Photo-sculpture as a Medium

Matt Gatton made a series of influential photo-sculptures, beginning in the 1980s, that involved considerable experimentation with materials. Subsequent practitioners of photo-sculpture, most notably Brno Del Zou, Osang Gwon, and Oliver Herring, carry on the tradition and elevate the medium.

Matt Gatton, print shards, 'Man-as-Chrysalis' in process

PUZZLING THE PORTRAIT

Gatton photographs his sitters from all angles, and then makes a portrait bust in plaster, clay, papier-mache, cast plastic, or glass.

Matt Gatton, photo-sculpture, 'Man-as-Chrysalis' in process

SCULPTURE HEAD

Once the bust is complete, Gatton collages the photographs onto the surface of the sculpture.

Matt Gatton, photo-sculpture, 'Man-as-Chrysalis' in process
Gatton applies prints to 'Man as Chrysalis', photo-sculpture

CREATING THE DIMENSIONAL PORTRAIT

Slowly, the portrait emerges.

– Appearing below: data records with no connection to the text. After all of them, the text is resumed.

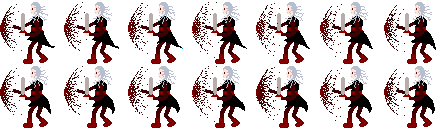
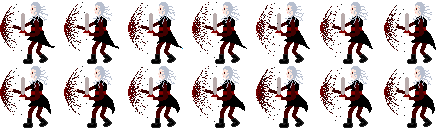
faster and smoother animations
animations are faster and no longer glitchy
when not walking, still animation is used rather than walking

diff --git a/src/Assets.java b/src/Assets.java
@@ -243,13 +243,14 @@ public class Assets {
     }
 
     public static void initAsha(String type){
-        SpriteSheet sheet_player_right = new SpriteSheet(ImageLoader.loadImage("../res/Asha/" + type + "/Asha WR.png"),65,64);
-        SpriteSheet sheet_player_left = new SpriteSheet(ImageLoader.loadImage("../res/Asha/" + type + "/Asha WL.png"),65,64);
-        SpriteSheet sheet_attack_left = new SpriteSheet(ImageLoader.loadImage("../res/Asha/" + type + "/Asha AL.png"),61,64);
+        SpriteSheet sheet_player_right = new SpriteSheet(ImageLoader.loadImage("../res/Asha/" + type + "/Asha WR.png"),64,64);
+        SpriteSheet sheet_player_left = new SpriteSheet(ImageLoader.loadImage("../res/Asha/" + type + "/Asha WL.png"),64,64);
+        SpriteSheet sheet_attack_left = new SpriteSheet(ImageLoader.loadImage("../res/Asha/" + type + "/Asha AL.png"),64,64);
         SpriteSheet sheet_attack_right = new SpriteSheet(ImageLoader.loadImage("../res/Asha/" + type + "/Asha AR.png"),64,64);
         SpriteSheet sheet_shield_left = new SpriteSheet(ImageLoader.loadImage("../res/Asha/" + type + "/Asha SL.png"),64,64);
         SpriteSheet sheet_shield_right = new SpriteSheet(ImageLoader.loadImage("../res/Asha/" + type + "/Asha SR.png"),64,64);
 
+        //shield
         shield_left[0] = sheet_shield_left.crop(0, 0, 1, 1);
         shield_left[1] = sheet_shield_left.crop(1, 0, 1, 1);
         shield_left[2] = sheet_shield_left.crop(2, 0, 1, 1);
@@ -266,6 +267,7 @@ public class Assets {
         shield_right[5] = sheet_shield_right.crop(5, 0, 1, 1);
         shield_right[6] = sheet_shield_right.crop(6, 0, 1, 1);
 
+        //walking
         player_down[0] = sheet_player_right.crop(0, 0, 1, 1);
         player_down[1] = sheet_player_right.crop(1, 0, 1, 1);
         player_down[2] = sheet_player_right.crop(2, 0, 1, 1);
@@ -380,7 +382,7 @@ public class Assets {
         attack_up[10] = sheet_attack_left.crop(2, 2, 1, 1);
         attack_up[11] = sheet_attack_left.crop(3, 2, 1, 1);
         attack_up[12] = sheet_attack_left.crop(0, 3, 1, 1);
-        attack_up[13] = sheet_attack_left.crop(1, 2, 1, 1);
+        attack_up[13] = sheet_attack_left.crop(1, 3, 1, 1);
         attack_up[14] = sheet_attack_left.crop(2, 3, 1, 1);
         attack_up[15] = sheet_attack_left.crop(3, 3, 1, 1);
         attack_up[16] = sheet_attack_left.crop(0, 4, 1, 1);
@@ -406,7 +408,7 @@ public class Assets {
         attack_left[10] = sheet_attack_left.crop(2, 2, 1, 1);
         attack_left[11] = sheet_attack_left.crop(3, 2, 1, 1);
         attack_left[12] = sheet_attack_left.crop(0, 3, 1, 1);
-        attack_left[13] = sheet_attack_left.crop(1, 2, 1, 1);
+        attack_left[13] = sheet_attack_left.crop(1, 3, 1, 1);
         attack_left[14] = sheet_attack_left.crop(2, 3, 1, 1);
         attack_left[15] = sheet_attack_left.crop(3, 3, 1, 1);
         attack_left[16] = sheet_attack_left.crop(0, 4, 1, 1);
@@ -432,7 +434,7 @@ public class Assets {
         attack_down[10] = sheet_attack_right.crop(2, 2, 1, 1);
         attack_down[11] = sheet_attack_right.crop(3, 2, 1, 1);
         attack_down[12] = sheet_attack_right.crop(0, 3, 1, 1);
-        attack_down[13] = sheet_attack_right.crop(1, 2, 1, 1);
+        attack_down[13] = sheet_attack_right.crop(1, 3, 1, 1);
         attack_down[14] = sheet_attack_right.crop(2, 3, 1, 1);
         attack_down[15] = sheet_attack_right.crop(3, 3, 1, 1);
         attack_down[16] = sheet_attack_right.crop(0, 4, 1, 1);
@@ -458,7 +460,7 @@ public class Assets {
         attack_right[10] = sheet_attack_right.crop(2, 2, 1, 1);
         attack_right[11] = sheet_attack_right.crop(3, 2, 1, 1);
         attack_right[12] = sheet_attack_right.crop(0, 3, 1, 1);
-        attack_right[13] = sheet_attack_right.crop(1, 2, 1, 1);
+        attack_right[13] = sheet_attack_right.crop(1, 3, 1, 1);
         attack_right[14] = sheet_attack_right.crop(2, 3, 1, 1);
         attack_right[15] = sheet_attack_right.crop(3, 3, 1, 1);
         attack_right[16] = sheet_attack_right.crop(0, 4, 1, 1);

diff --git a/src/Player.java b/src/Player.java
@@ -5,7 +5,7 @@ import java.awt.image.BufferedImage;
 public class Player extends Creature {
 
     //Animations
-    private int animation_speed = 75;//the smaller the number, the faster the anmation
+    private int animation_speed = 15;//the smaller the number, the faster the anmation
     private Animation animDown, animUp, animLeft, animRight;
     public Animation anim_attack_down, anim_attack_up, anim_attack_left,anim_attack_right;
     public Animation anim_shield_left, anim_shield_right;
@@ -50,8 +50,8 @@ public class Player extends Creature {
         anim_attack_left = new Animation(animation_speed, Assets.attack_left);
         anim_attack_right = new Animation(animation_speed, Assets.attack_right);
         //Shield
-        anim_shield_left = new Animation(animation_speed, Assets.shield_left);
-        anim_shield_right = new Animation(animation_speed, Assets.shield_right);
+        anim_shield_left = new Animation(75, Assets.shield_left);
+        anim_shield_right = new Animation(75, Assets.shield_right);
 
         inventory = new Inventory(handler);
      //  game = new Game("Ashas Quest", 1024, 768);
@@ -333,8 +333,10 @@ public class Player extends Creature {
             return animRight.getCurrentFrame();
         }else if(yMove < 0){
             return animUp.getCurrentFrame();
-        } else {
+        } else if (yMove > 0){
             return animDown.getCurrentFrame();
+        }else{
+            return Assets.player_right[0];
         }
     }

The “life” of this work is the result of a multitude of light and angle shifts for every plane of the face. It takes months to complete a portrait.

'Man as Chrysalis', photo-sculpture, archival ink jet prints on plaster and clay bust, 1996 (resurfaced 2017) private collection)

THE PORTRAIT OF THE PORTRAIT

Photographs of the final photo-sculpture are then shot from many angles using a large format camera. Images from those shoots are printed on aluminum sheets using dye sublimation.

'Man as Chrysalis', photo-sculpture, archival ink jet prints on plaster and clay bust, 1996 (resurfaced 2017) private collection)